This much is certain: The car that became an emblem of Southern California’s surf-and-speed culture as the model for the Beach Boys’ “Little Deuce Coupe” album cover is comfortably retired in Michigan, restored to period-correct glory and repatriated with the family of its builder.
Seeing the car firsthand is a reminder that record promoters have sometimes been known to take liberties. While the catchy Beach Boys lyrics praised a Ford flathead V-8, the album’s cover car was actually powered by an overhead-valve Oldsmobile engine, and its transmission was a three-speed, not the four on the floor of the hit single.
Asger Jorn Villa in Albissola Marina
annie leibovitz whats wrong with this picture?
Documentary, events pay tribute to Icky Twerp creator Bill Camfield
Martha Buskirk’s The Contingent Object of Contemporary Art and
John Robert’s Intangibilities of Form: Skill and Deskilling in Art After the Readymade.
The changes might have been made by William R. Rupp, the Florida businessman who bought the Shipman house for $8.8 million in 2001. It was definitely he who added the aggressive, four-foot-high double-R monogram emblazoned on the entrance gate.
Mr. Rupp soon became embroiled in a dispute with the owner of the next-door building: the hulking modernist town house built by the architect Paul Rudolph in the 1980s. Mr. Rupp put up a two-story-high spite wall, blocking some river views from the Rudolph house; it survived one legal challenge. He died in 2007, and his estate offered the property in the spring of 2008 for $25 million.
just watched the man who fell to earth on netflix and noticed john pillips was responsible for the sound track.
i was an art student at a university in north texas when it was originally released. i remember a young guy with a new style bowie hair cut at a glasses store at valley view mall getting fitted for a similar pair (with photochromic, light adjusting lenses) to those bowie wore in this film. i dont think theyve improved them since then. you could choose from clear to half dark or half dark to super dark. in the film they could go from clear to full black. its a great soundtrack though.
i also enjoyed the contrast of 70's southwestern life with futurism in the film. im generally not too interested in sci-fi otherwise.
But because of complications involving the location of the house — it was built within the boundaries of the Cape Cod National Seashore — the house and the land were eventually acquired by the National Park Service for $80,000. For nearly a decade, the house has sat unoccupied and decaying.
Last spring, after several years of negotiation, the Park Service signed off on a long-term lease of the house to the Cape Cod Modern House Trust, a nonprofit organization Mr. McMahon helped form two years ago to preserve significant Modernist architecture on the outer Cape. This house is one of more than 80 Modernist houses on the eastern Cape built by a group of leading European architects that included Marcel Breuer, Serge Chermayeff and Olav Hammarstrom, and by Americans like Nathaniel Saltonstall, Oliver Morton, Jack Hall and Mr. Zehnder. In their heyday, from the 1940s to the early 1970s, the homes were occupied by artists, writers, musicians and academics.

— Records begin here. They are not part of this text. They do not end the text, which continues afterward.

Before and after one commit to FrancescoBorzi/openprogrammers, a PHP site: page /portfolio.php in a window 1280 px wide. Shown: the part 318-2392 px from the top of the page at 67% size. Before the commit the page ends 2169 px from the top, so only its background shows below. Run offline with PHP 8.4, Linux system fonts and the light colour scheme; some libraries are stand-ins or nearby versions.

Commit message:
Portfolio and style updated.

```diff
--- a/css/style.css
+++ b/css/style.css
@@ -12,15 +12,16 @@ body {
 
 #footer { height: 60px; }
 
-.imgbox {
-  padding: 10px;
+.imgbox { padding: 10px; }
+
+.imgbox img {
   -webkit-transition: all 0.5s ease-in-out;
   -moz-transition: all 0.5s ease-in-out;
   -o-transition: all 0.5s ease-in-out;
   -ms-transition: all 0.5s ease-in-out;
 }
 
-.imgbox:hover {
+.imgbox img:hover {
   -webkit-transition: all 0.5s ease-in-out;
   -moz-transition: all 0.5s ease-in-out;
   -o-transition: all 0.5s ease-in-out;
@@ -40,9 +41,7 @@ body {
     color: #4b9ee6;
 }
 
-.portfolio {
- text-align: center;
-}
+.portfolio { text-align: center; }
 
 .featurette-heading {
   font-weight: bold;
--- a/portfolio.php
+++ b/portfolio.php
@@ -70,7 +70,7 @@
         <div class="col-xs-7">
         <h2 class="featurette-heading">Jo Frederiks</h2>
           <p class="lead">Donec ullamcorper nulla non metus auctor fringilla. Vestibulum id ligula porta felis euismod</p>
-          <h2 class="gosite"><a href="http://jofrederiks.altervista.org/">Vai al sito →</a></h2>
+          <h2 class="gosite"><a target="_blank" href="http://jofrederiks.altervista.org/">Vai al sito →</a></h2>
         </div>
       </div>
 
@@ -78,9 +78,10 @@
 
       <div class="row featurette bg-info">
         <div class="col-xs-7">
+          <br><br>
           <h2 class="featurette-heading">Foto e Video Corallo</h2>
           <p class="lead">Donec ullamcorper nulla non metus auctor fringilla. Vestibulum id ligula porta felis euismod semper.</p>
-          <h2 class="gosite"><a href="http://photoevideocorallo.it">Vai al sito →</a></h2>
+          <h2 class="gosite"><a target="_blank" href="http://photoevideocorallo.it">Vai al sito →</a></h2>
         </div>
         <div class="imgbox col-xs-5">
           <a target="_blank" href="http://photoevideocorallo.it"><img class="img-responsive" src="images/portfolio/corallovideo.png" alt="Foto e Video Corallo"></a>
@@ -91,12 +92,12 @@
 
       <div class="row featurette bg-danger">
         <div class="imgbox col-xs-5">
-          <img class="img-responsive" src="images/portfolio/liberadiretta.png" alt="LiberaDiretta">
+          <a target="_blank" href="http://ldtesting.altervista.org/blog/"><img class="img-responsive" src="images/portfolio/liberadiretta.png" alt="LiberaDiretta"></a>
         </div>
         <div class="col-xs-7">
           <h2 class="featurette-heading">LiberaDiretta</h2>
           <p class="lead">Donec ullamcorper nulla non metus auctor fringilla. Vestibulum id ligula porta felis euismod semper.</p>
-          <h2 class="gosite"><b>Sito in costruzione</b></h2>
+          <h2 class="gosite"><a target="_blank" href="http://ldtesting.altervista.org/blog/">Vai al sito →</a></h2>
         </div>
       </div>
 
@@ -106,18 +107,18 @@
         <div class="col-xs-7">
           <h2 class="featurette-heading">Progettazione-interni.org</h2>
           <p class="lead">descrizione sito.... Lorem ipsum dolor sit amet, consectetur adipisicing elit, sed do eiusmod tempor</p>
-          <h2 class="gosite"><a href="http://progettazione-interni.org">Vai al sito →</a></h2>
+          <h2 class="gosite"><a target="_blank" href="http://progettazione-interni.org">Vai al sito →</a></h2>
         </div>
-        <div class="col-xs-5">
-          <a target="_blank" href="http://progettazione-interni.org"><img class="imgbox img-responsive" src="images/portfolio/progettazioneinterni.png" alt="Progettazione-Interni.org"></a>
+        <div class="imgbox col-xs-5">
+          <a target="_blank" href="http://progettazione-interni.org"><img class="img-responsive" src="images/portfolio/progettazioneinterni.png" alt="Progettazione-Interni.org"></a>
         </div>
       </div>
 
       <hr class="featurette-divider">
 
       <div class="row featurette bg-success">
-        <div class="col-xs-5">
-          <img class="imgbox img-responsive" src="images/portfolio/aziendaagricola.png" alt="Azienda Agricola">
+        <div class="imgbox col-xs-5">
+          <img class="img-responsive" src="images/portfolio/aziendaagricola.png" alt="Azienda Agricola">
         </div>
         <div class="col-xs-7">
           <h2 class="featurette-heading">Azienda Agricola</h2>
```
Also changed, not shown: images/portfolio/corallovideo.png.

carp on crap art starting with rauschenberg
Studio keyboard player and bassist Larry Knetchal died of a heart attack last week. Knechtel was a member of LA's session players loosely known as the Wrecking Crew as well as a former member of Duane Eddy's Rebels and Kip Tyler and the Flips. He was born in Bell Garden, California in 1940. He also played on the Elvis '68 Comback (Singer Special) TV Show, played organ on the Beach Boys' Pet Sounds, played bass on the first Doors and Byrds albums (that's him on Mr. Tamborine Man). As the original members of the Flips die off (sax player Steve Douglas died in recent years)a great story is rapidly being lost to time, that is the story of Kip Tyler & the Flips. Still living members include Sandy Nelson, Jim Horn, Kip Tyler, Mike Bermani, Mike Deasy and Jimmy Troxel. Anyone out there got Kip's phone #?
hurricane bill - surfs up!
rip jim dickinson
reissued vintage auto speed equipment decals and stickers from moon
skim boards at reference library